Importing from Scandinavia
April 20, 2011
Erik Soler's tenure is barely a year old, but needless to say that our worries about a general manager who does not have an American soccer background have been erased. For Soler has tapped in into a source of talent that has Metro on track to do well in the league for the second straight year: Scandinavia.
MLS is structured for parity. So everything from the draft, to allocation money, to the allocation order, is designed to help the league's worst teams.

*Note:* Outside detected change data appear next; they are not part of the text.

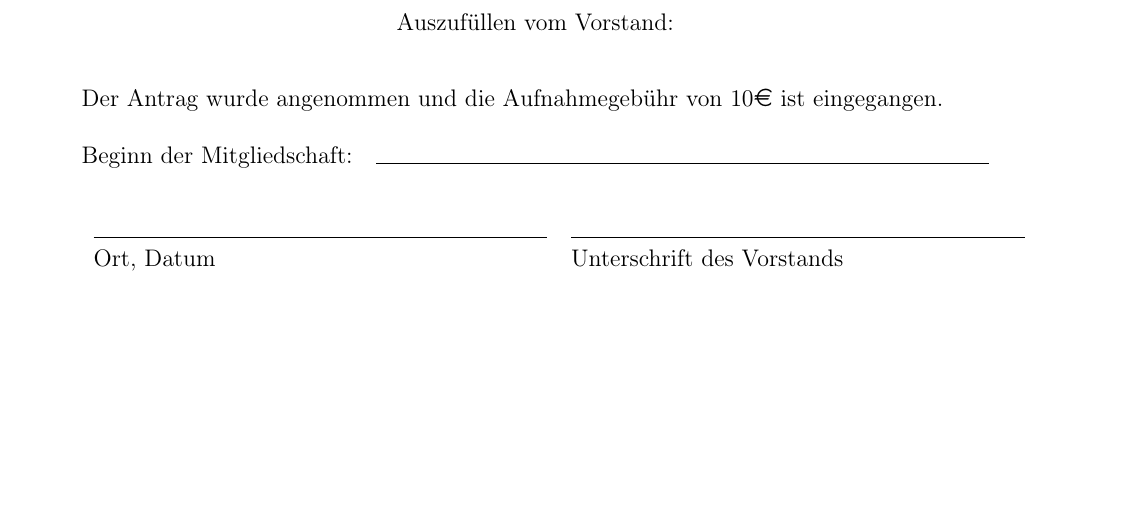
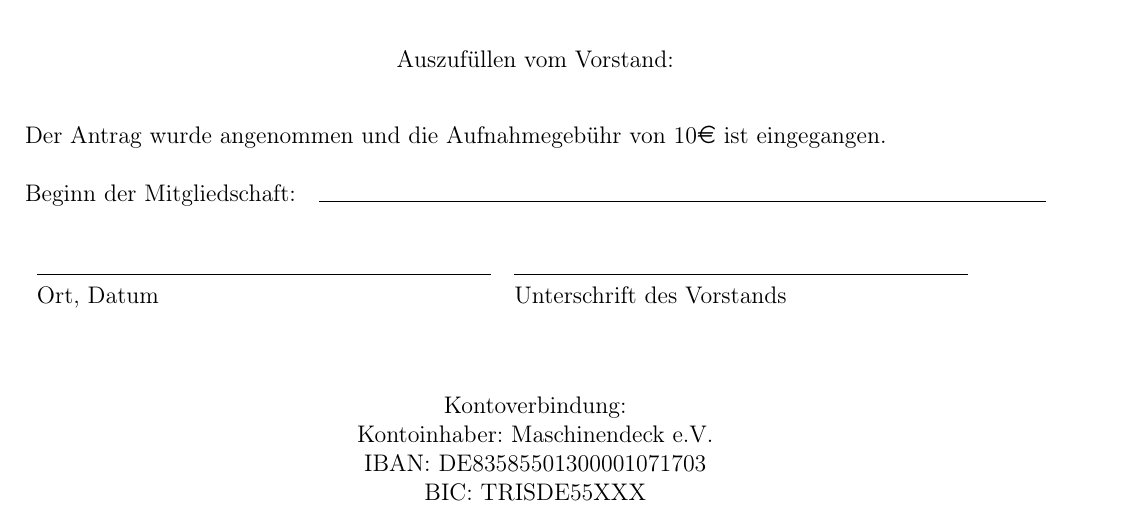
Before and after one commit to maschinendeck/Documents, a LaTeX document (Mitgliedsantrag.tex): part of the page, cut so that both start at the same text, the shorter picture padded with empty space. Compiled offline with pdfLaTeX.

Commit message:
Kontoverbindung hinzugefuegt

```diff
--- a/Mitgliedsantrag.tex
+++ b/Mitgliedsantrag.tex
@@ -4,7 +4,7 @@
 \usepackage[utf8]{inputenc} % this is needed for german umlauts
 \usepackage[ngerman]{babel} % this is needed for german umlauts
 \usepackage[T1]{fontenc}    % this is needed for correct output of umlauts in pdf
-\usepackage[margin=2.5cm]{geometry} %layout
+\usepackage[margin=1.5cm]{geometry} %layout
 \usepackage{marvosym}
 \usepackage{hyperref}  % this is needed for forms and links within the text
 
@@ -73,6 +73,11 @@
 Ort, Datum & Unterschrift des Vorstands \\[8ex]% adds space between the two sets of signatures
 \end{tabular}
 
+{\centering{Kontoverbindung:}\\}
+{\centering{Kontoinhaber: Maschinendeck e.V.}\\}
+{\centering{IBAN: DE83585501300001071703}\\}
+{\centering{BIC: TRISDE55XXX}\\}
+
 
 %\newpage
 %\section*{\centering{SEPA-Lastschriftmandat}}
```
Also changed, not shown: Mitgliedsantrag.tex (1 more changed lines).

So if you are like Metro, who's been pretty much average for the past decade (if you discount the 2009 season -- if only we could erase it from memory), you miss out on the high draft picks and the allocation benefits that teams get from being on the bottom. So, to improve yourself, you must rely on trades (which, as anyone knows from our history, has never really worked out), or hope that your international signings pan out.
And, of course, our international signings have rarely done so. One only has to remember the abominable reign of Juan Carlos Osorio, when one signing after another (Oscar Echeverry! Jorge Rojas! Juan Pietravallo! Gabriel Cichero! (oh, Pietravallo and Cichero...) Carlos Johnson! Alfredo Pacheco!) had proved a colossal failure in MLS. Be it because their skills didn't translate to the league (Rojas), or because they thought the league was beneath them (Cichero), or because they plain out sucked (Echeverry), or because they were a head-hunting hack ("Hard Man" Pietravallo)... Osorio's departure left Metro in a colossal rebuilding state.

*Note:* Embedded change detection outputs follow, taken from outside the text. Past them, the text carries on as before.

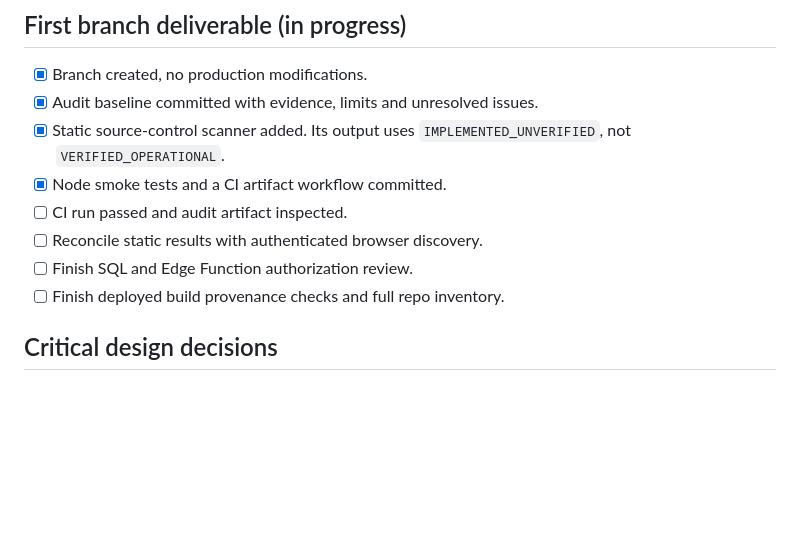
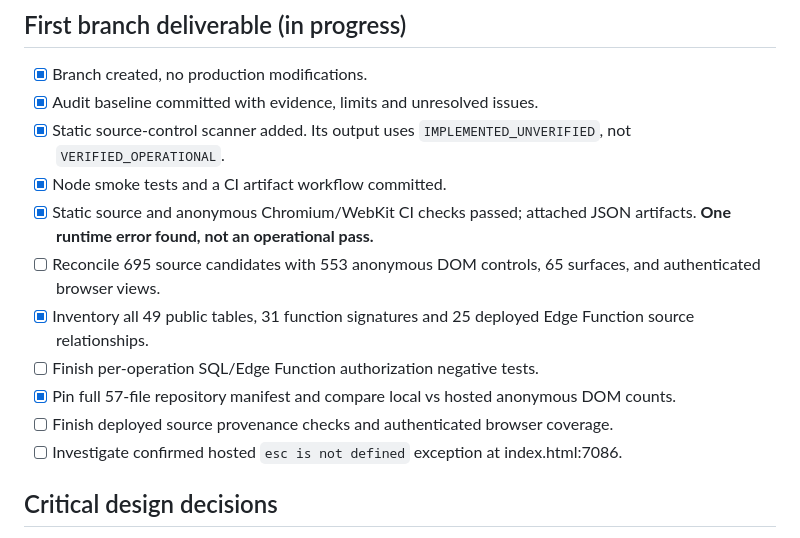
Before and after one commit to Createjourney/createjourney, a Markdown page: docs/platform-intelligence/implementation-progress.md, the part around the change. Rendered like a GitHub page; blank space fills up the shorter version.

Commit message:
docs(audit): reconcile measured inventory counts and outstanding acceptance gates

```diff
--- a/docs/platform-intelligence/implementation-progress.md
+++ b/docs/platform-intelligence/implementation-progress.md
@@ -21,10 +21,13 @@ Approved by CreateJourney owner on **2026-11-11**. This is the controlling check
 - [x] Audit baseline committed with evidence, limits and unresolved issues.
 - [x] Static source-control scanner added. Its output uses `IMPLEMENTED_UNVERIFIED`, not `VERIFIED_OPERATIONAL`.
 - [x] Node smoke tests and a CI artifact workflow committed.
-- [ ] CI run passed and audit artifact inspected.
-- [ ] Reconcile static results with authenticated browser discovery.
-- [ ] Finish SQL and Edge Function authorization review.
-- [ ] Finish deployed build provenance checks and full repo inventory.
+- [x] Static source and anonymous Chromium/WebKit CI checks passed; attached JSON artifacts. **One runtime error found, not an operational pass.**
+- [ ] Reconcile 695 source candidates with 553 anonymous DOM controls, 65 surfaces, and authenticated browser views.
+- [x] Inventory all 49 public tables, 31 function signatures and 25 deployed Edge Function source relationships.
+- [ ] Finish per-operation SQL/Edge Function authorization negative tests.
+- [x] Pin full 57-file repository manifest and compare local vs hosted anonymous DOM counts.
+- [ ] Finish deployed source provenance checks and authenticated browser coverage.
+- [ ] Investigate confirmed hosted `esc is not defined` exception at index.html:7086.
 
 ## Critical design decisions
 1. Resolve target workspace/business explicitly; do not let an ambiguous earliest-workspace selector silently choose which business is modified.
```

Enter Soler. Enter Soler with no background in MLS, but with a background in Scandinavian soccer. He's been a player, an agent, a team owner. He has seen Americans move to Scandinavian clubs with some success. He realizes the similarities between the leagues. So what does he do? He goes to Scandinavia, and he gets players in their prime (key), who want to come to MLS (key), and who do not require a transfer fee (key).
How does he do it? Does he dangle the carrot of New York City in front of their faces? Or does he have some mystical viking charm that befuddles his prey? One thing for certain: whatever he is doing, is working.

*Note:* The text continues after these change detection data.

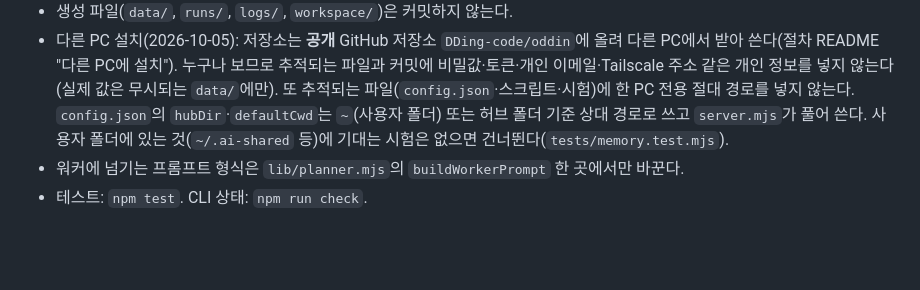
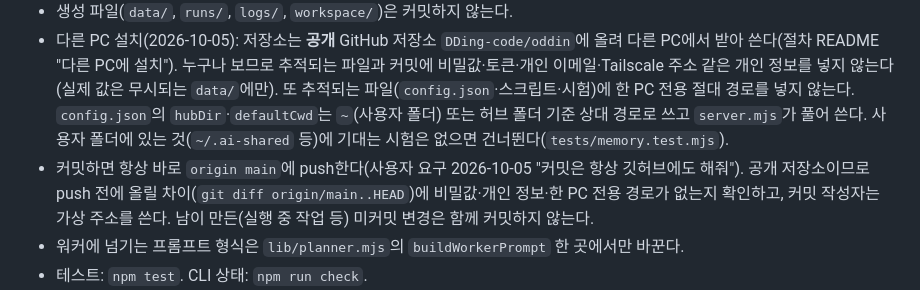
Before and after one commit to DDing-code/oddin, a Markdown page: AGENTS.md, the part around the change. Rendered like a GitHub page; blank space fills up the shorter version.

Commit message:
지침: 커밋하면 항상 GitHub에도 push
Co-Authored-By: Claude Opus 5.5 <noreply@anthropic.com>

```diff
--- a/AGENTS.md
+++ b/AGENTS.md
@@ -41,6 +41,7 @@
 - 메모리 선택/경로 해석은 공용 `~/.ai-shared/sync/memory-context.cjs`를 재사용한다. `JobManager.memoryFor`는 계획·배정·각 워커·재시도·보고 직전에 최신 자료를 읽고 실행 폴더의 `memory-context.json`에 출처·해시·생략·오류를 기록한다. CLI 훅도 같은 선택기를 사용한다.
 - 생성 파일(`data/`, `runs/`, `logs/`, `workspace/`)은 커밋하지 않는다.
 - 다른 PC 설치(2026-10-05): 저장소는 **공개** GitHub 저장소 `DDing-code/oddin`에 올려 다른 PC에서 받아 쓴다(절차 README "다른 PC에 설치"). 누구나 보므로 추적되는 파일과 커밋에 비밀값·토큰·개인 이메일·Tailscale 주소 같은 개인 정보를 넣지 않는다(실제 값은 무시되는 `data/`에만). 또 추적되는 파일(`config.json`·스크립트·시험)에 한 PC 전용 절대 경로를 넣지 않는다. `config.json`의 `hubDir`·`defaultCwd`는 `~`(사용자 폴더) 또는 허브 폴더 기준 상대 경로로 쓰고 `server.mjs`가 풀어 쓴다. 사용자 폴더에 있는 것(`~/.ai-shared` 등)에 기대는 시험은 없으면 건너뛴다(`tests/memory.test.mjs`).
+- 커밋하면 항상 바로 `origin main`에 push한다(사용자 요구 2026-10-05 "커밋은 항상 깃허브에도 해줘"). 공개 저장소이므로 push 전에 올릴 차이(`git diff origin/main..HEAD`)에 비밀값·개인 정보·한 PC 전용 경로가 없는지 확인하고, 커밋 작성자는 가상 주소를 쓴다. 남이 만든(실행 중 작업 등) 미커밋 변경은 함께 커밋하지 않는다.
 - 워커에 넘기는 프롬프트 형식은 `lib/planner.mjs`의 `buildWorkerPrompt` 한 곳에서만 바꾼다.
 - 테스트: `npm test`. CLI 상태: `npm run check`.
 - 시험 서버: `HUB_PORT`, `HUB_DATA_DIR`, `HUB_RUNS_DIR`, `HUB_CONFIG_FILE`을 모두 분리하고 `HUB_SKIP_CLI_INSTALL=1`로 CLI 공통 설치·감시를 생략한다. 실제 CLI의 로그인 홈은 바꾸지 않는다. 원본 경로가 누락되거나 완전히 빈 경우 설치기도 기존 설치본 정리를 보류한다.
```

Joel Lindpere (Estonia / played in Norway), team MVP in his first year with the club. Teemu Tainio (Finland), a disruptor and great passer from deep midfield. Jan Gunnar Solli (Norway), mistake-free at right back, not his preferred position. Even Roy Miller, Soler's first signing, who played five years in Scandinavia, should be added to the mix (Miller has his detractors, but he's an above average MLS left back). And that's before you get to the coach, the stormy Swede, Hans Backe.
Of course, Soler's record is not perfect. There's Brian Nielsen (Denmark), and even if one does not question his attitude, one must question his health, for he has not exactly graced us with his time on the field. There's Salou Ibrahim (played in Denmark), who, while not a bad player, was grossly overpaid and now let go. But overall, Soler's record is rather strong. And that, coupled with some shrewd trades and draft picks, has Metro poised to rise to the top.
Not bad for someone with no American soccer experience.